Security in all mainstream operating systems is non-existent; however, things are especially bad for Windows. Windows happens to be the favorite target of worm and virus writers. Conventional wisdom suggests that the huge installed base of Windows helps spread the worms and viruses, and also makes it a highly attractive target for worm/virus writers. The installed base of Windows certainly has an undeniable effect on the prevalence of malware on Windows, but this is not all there is to it.
Worms and viruses are so stunningly effective on Windows only because Windows provides some atrocious functionality which makes it easy for worms to strike. It might seem counterintuitive but Windows Registry, and a misdesigned Windows Update are the primary culprits that create a hospitable environment for worms and other malware.
A typical Windows system follows a simple lifecycle: it starts out with a clean Windows installation, which gradually deteriorates as programs are installed, and uninstalled. Eventually, the Windows registry accumulates so much crud that the user is forced to do a clean install. When a user does a clean install that user's system loses all the previously applied security updates, and becomes a sitting duck for worms and other malware.
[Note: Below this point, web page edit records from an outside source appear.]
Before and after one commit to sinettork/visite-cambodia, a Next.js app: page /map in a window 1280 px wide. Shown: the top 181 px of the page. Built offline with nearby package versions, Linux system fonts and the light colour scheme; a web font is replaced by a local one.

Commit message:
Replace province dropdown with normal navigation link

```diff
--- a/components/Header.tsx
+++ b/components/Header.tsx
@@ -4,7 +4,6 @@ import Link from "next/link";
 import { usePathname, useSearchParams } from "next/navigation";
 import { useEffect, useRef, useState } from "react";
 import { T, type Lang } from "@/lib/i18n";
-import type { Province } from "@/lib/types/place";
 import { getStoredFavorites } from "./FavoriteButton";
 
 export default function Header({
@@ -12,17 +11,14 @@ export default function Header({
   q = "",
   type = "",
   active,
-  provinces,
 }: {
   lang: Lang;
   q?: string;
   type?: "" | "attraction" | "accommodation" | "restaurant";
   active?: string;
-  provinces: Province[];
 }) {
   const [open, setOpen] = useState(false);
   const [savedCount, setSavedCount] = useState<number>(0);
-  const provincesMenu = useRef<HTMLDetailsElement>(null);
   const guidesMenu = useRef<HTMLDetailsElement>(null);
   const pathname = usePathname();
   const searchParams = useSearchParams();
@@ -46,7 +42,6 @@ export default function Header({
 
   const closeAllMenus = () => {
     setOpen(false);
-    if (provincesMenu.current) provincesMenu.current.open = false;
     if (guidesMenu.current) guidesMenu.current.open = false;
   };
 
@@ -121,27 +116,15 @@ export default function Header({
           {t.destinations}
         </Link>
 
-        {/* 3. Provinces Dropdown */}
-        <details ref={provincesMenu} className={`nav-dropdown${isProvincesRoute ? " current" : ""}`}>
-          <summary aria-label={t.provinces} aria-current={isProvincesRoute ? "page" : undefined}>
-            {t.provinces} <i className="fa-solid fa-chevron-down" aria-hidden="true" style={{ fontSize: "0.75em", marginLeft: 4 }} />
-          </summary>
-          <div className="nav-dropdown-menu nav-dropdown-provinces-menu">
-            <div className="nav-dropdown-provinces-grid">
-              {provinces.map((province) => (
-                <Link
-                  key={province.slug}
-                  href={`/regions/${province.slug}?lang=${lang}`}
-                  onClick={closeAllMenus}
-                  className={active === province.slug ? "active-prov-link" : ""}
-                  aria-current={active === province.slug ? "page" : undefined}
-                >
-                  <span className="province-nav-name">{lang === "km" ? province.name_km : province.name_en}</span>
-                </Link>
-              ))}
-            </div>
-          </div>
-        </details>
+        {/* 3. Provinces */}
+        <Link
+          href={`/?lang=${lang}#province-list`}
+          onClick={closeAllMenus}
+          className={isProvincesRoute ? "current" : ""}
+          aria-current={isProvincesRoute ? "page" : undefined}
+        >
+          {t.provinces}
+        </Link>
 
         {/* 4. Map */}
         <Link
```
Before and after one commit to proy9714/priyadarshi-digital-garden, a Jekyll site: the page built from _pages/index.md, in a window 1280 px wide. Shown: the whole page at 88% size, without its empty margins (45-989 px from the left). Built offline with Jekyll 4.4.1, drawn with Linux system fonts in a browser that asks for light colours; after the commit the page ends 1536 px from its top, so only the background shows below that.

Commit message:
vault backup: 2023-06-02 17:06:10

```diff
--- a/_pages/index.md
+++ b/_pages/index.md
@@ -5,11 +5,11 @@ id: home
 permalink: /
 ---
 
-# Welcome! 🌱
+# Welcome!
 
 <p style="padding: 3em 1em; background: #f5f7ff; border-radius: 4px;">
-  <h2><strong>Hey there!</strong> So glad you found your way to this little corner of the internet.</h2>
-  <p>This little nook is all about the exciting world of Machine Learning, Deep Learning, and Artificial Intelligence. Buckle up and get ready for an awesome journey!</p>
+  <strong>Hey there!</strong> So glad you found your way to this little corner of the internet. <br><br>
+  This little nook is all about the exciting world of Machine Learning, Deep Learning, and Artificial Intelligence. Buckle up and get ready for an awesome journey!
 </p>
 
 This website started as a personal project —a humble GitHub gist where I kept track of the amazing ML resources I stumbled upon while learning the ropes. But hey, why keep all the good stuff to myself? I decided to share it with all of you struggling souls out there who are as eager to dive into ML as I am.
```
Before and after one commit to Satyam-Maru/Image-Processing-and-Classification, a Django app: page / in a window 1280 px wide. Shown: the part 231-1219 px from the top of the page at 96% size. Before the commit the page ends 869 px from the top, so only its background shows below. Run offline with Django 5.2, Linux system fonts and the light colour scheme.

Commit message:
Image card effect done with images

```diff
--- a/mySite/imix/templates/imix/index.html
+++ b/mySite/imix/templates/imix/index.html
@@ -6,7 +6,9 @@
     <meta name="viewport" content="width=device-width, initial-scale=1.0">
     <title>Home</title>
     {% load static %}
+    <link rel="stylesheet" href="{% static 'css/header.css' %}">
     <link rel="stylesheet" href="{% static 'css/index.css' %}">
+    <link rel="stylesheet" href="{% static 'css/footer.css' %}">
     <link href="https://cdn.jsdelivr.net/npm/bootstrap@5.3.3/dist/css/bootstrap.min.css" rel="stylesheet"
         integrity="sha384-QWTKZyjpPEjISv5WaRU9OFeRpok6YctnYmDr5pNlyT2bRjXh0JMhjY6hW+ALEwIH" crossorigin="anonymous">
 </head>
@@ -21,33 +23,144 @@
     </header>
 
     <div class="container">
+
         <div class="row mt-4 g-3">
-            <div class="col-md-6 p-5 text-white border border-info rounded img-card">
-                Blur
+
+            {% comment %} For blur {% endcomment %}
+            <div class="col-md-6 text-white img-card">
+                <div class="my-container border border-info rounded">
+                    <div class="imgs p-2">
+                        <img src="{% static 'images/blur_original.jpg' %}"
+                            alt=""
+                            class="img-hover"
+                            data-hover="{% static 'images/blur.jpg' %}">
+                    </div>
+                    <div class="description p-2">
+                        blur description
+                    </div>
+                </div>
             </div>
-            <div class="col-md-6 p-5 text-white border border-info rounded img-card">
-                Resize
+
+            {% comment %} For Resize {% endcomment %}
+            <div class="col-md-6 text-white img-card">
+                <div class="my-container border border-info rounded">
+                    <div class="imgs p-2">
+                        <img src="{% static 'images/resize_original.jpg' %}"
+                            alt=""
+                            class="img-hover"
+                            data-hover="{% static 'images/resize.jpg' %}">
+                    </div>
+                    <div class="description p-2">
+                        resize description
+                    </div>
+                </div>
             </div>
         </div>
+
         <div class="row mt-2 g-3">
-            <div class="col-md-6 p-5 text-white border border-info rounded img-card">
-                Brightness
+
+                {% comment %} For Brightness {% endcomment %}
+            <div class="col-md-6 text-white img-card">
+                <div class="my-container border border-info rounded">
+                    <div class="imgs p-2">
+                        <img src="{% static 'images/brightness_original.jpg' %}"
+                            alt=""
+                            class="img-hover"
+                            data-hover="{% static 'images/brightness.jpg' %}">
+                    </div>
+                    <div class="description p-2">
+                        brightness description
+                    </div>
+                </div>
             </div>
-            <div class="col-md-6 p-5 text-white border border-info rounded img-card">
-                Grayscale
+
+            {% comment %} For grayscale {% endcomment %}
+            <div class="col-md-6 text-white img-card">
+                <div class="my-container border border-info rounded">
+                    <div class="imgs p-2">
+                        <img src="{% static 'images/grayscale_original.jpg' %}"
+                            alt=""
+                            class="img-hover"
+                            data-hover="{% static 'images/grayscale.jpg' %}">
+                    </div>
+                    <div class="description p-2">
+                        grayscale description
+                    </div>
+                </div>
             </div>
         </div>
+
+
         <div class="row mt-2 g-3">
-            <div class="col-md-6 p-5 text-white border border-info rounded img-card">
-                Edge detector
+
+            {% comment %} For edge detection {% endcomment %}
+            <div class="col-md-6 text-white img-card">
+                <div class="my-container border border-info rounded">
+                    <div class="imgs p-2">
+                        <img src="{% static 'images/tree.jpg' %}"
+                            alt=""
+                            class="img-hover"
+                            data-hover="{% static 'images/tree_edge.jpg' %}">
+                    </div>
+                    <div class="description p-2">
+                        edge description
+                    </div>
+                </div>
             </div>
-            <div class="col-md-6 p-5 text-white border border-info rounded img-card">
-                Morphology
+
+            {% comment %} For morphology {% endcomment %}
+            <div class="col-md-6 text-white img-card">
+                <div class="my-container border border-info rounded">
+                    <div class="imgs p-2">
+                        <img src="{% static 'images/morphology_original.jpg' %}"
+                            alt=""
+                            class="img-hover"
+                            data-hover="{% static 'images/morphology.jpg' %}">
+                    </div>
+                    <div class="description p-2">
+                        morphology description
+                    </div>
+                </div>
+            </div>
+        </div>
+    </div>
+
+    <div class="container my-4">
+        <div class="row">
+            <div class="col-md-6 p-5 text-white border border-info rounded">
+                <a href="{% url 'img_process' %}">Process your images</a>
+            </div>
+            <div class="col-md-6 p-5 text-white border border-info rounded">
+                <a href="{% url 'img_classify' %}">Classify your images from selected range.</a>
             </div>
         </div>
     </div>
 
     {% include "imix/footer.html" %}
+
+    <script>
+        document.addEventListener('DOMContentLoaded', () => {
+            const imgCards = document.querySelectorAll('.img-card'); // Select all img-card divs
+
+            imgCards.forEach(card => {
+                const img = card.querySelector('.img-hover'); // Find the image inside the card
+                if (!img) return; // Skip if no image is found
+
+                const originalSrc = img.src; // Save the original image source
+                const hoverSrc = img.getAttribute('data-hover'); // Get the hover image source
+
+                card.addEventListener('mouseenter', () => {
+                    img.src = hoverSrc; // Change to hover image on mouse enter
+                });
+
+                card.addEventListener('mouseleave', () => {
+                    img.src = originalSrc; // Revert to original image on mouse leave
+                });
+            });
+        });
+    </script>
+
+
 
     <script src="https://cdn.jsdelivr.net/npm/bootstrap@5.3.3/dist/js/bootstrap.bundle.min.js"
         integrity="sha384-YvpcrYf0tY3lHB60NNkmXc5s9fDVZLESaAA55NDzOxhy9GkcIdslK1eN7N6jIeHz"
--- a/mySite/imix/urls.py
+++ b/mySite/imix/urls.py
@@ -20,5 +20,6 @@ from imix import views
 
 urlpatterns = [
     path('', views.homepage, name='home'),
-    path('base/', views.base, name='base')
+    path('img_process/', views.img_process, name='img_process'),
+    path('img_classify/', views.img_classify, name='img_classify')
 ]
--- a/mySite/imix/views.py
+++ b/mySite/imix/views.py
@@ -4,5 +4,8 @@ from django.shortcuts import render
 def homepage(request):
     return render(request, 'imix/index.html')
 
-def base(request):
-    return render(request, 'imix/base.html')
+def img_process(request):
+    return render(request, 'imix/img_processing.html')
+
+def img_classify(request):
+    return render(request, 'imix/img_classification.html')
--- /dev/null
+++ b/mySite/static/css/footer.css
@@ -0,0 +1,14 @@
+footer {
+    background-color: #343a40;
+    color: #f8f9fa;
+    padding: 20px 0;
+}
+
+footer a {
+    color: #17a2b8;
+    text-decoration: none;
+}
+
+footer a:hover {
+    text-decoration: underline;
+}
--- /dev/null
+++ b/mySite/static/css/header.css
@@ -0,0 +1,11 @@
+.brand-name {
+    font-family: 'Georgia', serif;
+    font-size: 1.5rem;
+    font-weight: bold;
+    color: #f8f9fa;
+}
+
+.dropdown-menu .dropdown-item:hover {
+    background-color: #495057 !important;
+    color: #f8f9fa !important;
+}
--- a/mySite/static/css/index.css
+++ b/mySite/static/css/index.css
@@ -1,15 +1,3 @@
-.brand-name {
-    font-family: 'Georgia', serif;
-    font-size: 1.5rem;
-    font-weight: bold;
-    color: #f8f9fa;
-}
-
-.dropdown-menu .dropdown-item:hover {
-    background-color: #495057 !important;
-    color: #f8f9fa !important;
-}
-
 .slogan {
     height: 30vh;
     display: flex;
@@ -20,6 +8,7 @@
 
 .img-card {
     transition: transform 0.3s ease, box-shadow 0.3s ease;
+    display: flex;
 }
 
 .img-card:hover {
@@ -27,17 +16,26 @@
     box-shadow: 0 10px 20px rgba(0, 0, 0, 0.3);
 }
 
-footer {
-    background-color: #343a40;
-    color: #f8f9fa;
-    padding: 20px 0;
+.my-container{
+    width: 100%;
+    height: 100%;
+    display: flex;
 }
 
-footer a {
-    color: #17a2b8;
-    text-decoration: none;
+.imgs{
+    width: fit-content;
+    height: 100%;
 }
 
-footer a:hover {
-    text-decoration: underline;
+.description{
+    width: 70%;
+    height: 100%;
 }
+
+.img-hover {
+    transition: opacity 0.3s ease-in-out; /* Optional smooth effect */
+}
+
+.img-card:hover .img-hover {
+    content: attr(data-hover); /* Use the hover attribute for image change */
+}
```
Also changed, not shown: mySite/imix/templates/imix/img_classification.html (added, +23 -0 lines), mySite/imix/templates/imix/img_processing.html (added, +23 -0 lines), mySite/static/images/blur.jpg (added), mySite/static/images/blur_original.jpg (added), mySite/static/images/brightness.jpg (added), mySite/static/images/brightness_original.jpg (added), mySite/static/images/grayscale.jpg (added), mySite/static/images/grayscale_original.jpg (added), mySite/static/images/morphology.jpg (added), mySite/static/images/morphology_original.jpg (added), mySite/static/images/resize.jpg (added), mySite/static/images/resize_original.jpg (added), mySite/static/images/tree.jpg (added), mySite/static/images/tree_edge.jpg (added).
Things wouldn't be so bad if the user was able to update the new system with security patches painlessly, but Windows Update makes it very hard to do so. My personal experience with the killer duo is an enlightening example of how all of this works. [Privacy Digest]